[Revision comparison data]

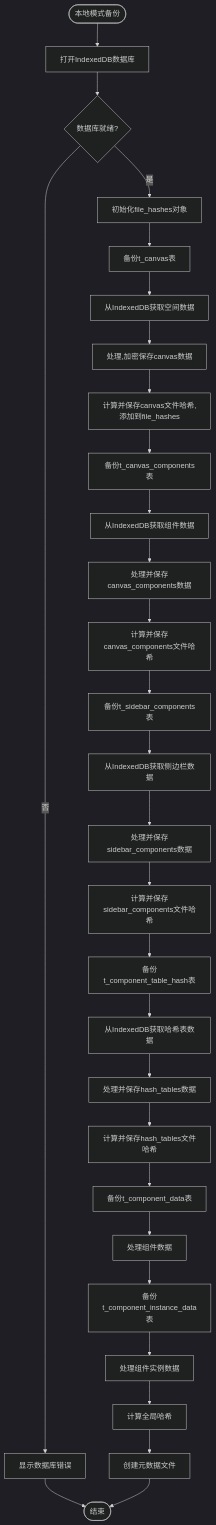
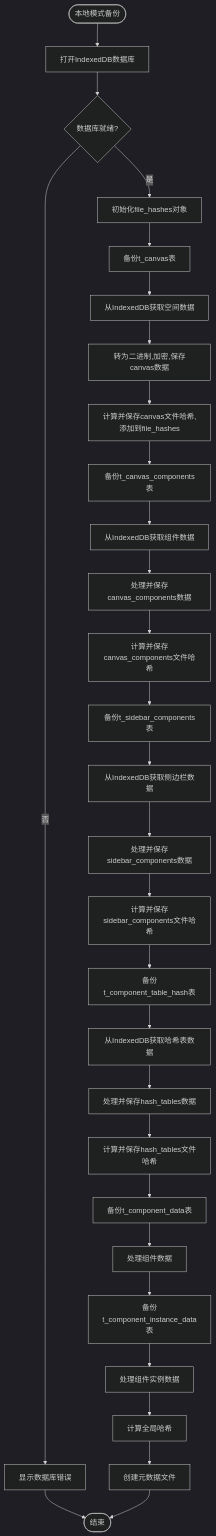
The diagram in all/未命名-56.md (yingjianzh/iodraw-files), drawn with Mermaid (dark theme) before and after one commit.

Commit message:
2025-05-12 14:13:28 update

````diff
--- a/all/未命名-56.md
+++ b/all/未命名-56.md
@@ -1,44 +1,44 @@
 ```mermaid
 
 flowchart TD
     Start([本地模式备份]) --> OpenDB[打开IndexedDB数据库]
     OpenDB --> DBReady{数据库就绪?}
     
     DBReady -->|否| ShowDBError[显示数据库错误]
     DBReady -->|是| InitHashObject[初始化file_hashes对象]
     
     ShowDBError --> End([结束])
     
     InitHashObject --> BackupCanvas[备份t_canvas表]
     BackupCanvas --> GetCanvasFromDB[从IndexedDB获取空间数据]
-    GetCanvasFromDB --> ProcessCanvasFile[处理,加密保存canvas数据]
+    GetCanvasFromDB --> ProcessCanvasFile[转为二进制,加密,保存canvas数据]
     ProcessCanvasFile --> AddCanvasHash[计算并保存canvas文件哈希,添加到file_hashes]
     
     AddCanvasHash --> BackupCanvasComps[备份t_canvas_components表]
     BackupCanvasComps --> GetCanvasCompsFromDB[从IndexedDB获取组件数据]
     GetCanvasCompsFromDB --> ProcessCanvasCompsFile[处理并保存canvas_components数据]
     ProcessCanvasCompsFile --> AddCanvasCompsHash[计算并保存canvas_components文件哈希]
     
     AddCanvasCompsHash --> BackupSidebarComps[备份t_sidebar_components表]
     BackupSidebarComps --> GetSidebarCompsFromDB[从IndexedDB获取侧边栏数据]
     GetSidebarCompsFromDB --> ProcessSidebarCompsFile[处理并保存sidebar_components数据]
     ProcessSidebarCompsFile --> AddSidebarCompsHash[计算并保存sidebar_components文件哈希]
     
     AddSidebarCompsHash --> BackupHashTables[备份t_component_table_hash表]
     BackupHashTables --> GetHashTablesFromDB[从IndexedDB获取哈希表数据]
     GetHashTablesFromDB --> ProcessHashTablesFile[处理并保存hash_tables数据]
     ProcessHashTablesFile --> AddHashTablesHash[计算并保存hash_tables文件哈希]
     
     AddHashTablesHash --> BackupCompData[备份t_component_data表]
     BackupCompData --> ProcessCompData[处理组件数据]
     
     ProcessCompData --> BackupInstData[备份t_component_instance_data表]
     BackupInstData --> ProcessInstData[处理组件实例数据]
     
     ProcessInstData --> CalculateGlobalHash[计算全局哈希]
     CalculateGlobalHash --> CreateMetadataFile[创建元数据文件]
     
     CreateMetadataFile --> End
 
 
 ```
````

§ **WHAT TO DO**
A faithful copy of all the data above is required, printed exactly and with no pictures.

§ **PROBLEM SOLUTION**
The diagram in all/未命名-56.md (yingjianzh/iodraw-files), drawn with Mermaid (dark theme) before and after one commit.

Commit message:
2025-05-12 14:13:28 update

````diff
--- a/all/未命名-56.md
+++ b/all/未命名-56.md
@@ -1,44 +1,44 @@
 ```mermaid
 
 flowchart TD
     Start([本地模式备份]) --> OpenDB[打开IndexedDB数据库]
     OpenDB --> DBReady{数据库就绪?}
     
     DBReady -->|否| ShowDBError[显示数据库错误]
     DBReady -->|是| InitHashObject[初始化file_hashes对象]
     
     ShowDBError --> End([结束])
     
     InitHashObject --> BackupCanvas[备份t_canvas表]
     BackupCanvas --> GetCanvasFromDB[从IndexedDB获取空间数据]
-    GetCanvasFromDB --> ProcessCanvasFile[处理,加密保存canvas数据]
+    GetCanvasFromDB --> ProcessCanvasFile[转为二进制,加密,保存canvas数据]
     ProcessCanvasFile --> AddCanvasHash[计算并保存canvas文件哈希,添加到file_hashes]
     
     AddCanvasHash --> BackupCanvasComps[备份t_canvas_components表]
     BackupCanvasComps --> GetCanvasCompsFromDB[从IndexedDB获取组件数据]
     GetCanvasCompsFromDB --> ProcessCanvasCompsFile[处理并保存canvas_components数据]
     ProcessCanvasCompsFile --> AddCanvasCompsHash[计算并保存canvas_components文件哈希]
     
     AddCanvasCompsHash --> BackupSidebarComps[备份t_sidebar_components表]
     BackupSidebarComps --> GetSidebarCompsFromDB[从IndexedDB获取侧边栏数据]
     GetSidebarCompsFromDB --> ProcessSidebarCompsFile[处理并保存sidebar_components数据]
     ProcessSidebarCompsFile --> AddSidebarCompsHash[计算并保存sidebar_components文件哈希]
     
     AddSidebarCompsHash --> BackupHashTables[备份t_component_table_hash表]
     BackupHashTables --> GetHashTablesFromDB[从IndexedDB获取哈希表数据]
     GetHashTablesFromDB --> ProcessHashTablesFile[处理并保存hash_tables数据]
     ProcessHashTablesFile --> AddHashTablesHash[计算并保存hash_tables文件哈希]
     
     AddHashTablesHash --> BackupCompData[备份t_component_data表]
     BackupCompData --> ProcessCompData[处理组件数据]
     
     ProcessCompData --> BackupInstData[备份t_component_instance_data表]
     BackupInstData --> ProcessInstData[处理组件实例数据]
     
     ProcessInstData --> CalculateGlobalHash[计算全局哈希]
     CalculateGlobalHash --> CreateMetadataFile[创建元数据文件]
     
     CreateMetadataFile --> End
 
 
 ```
````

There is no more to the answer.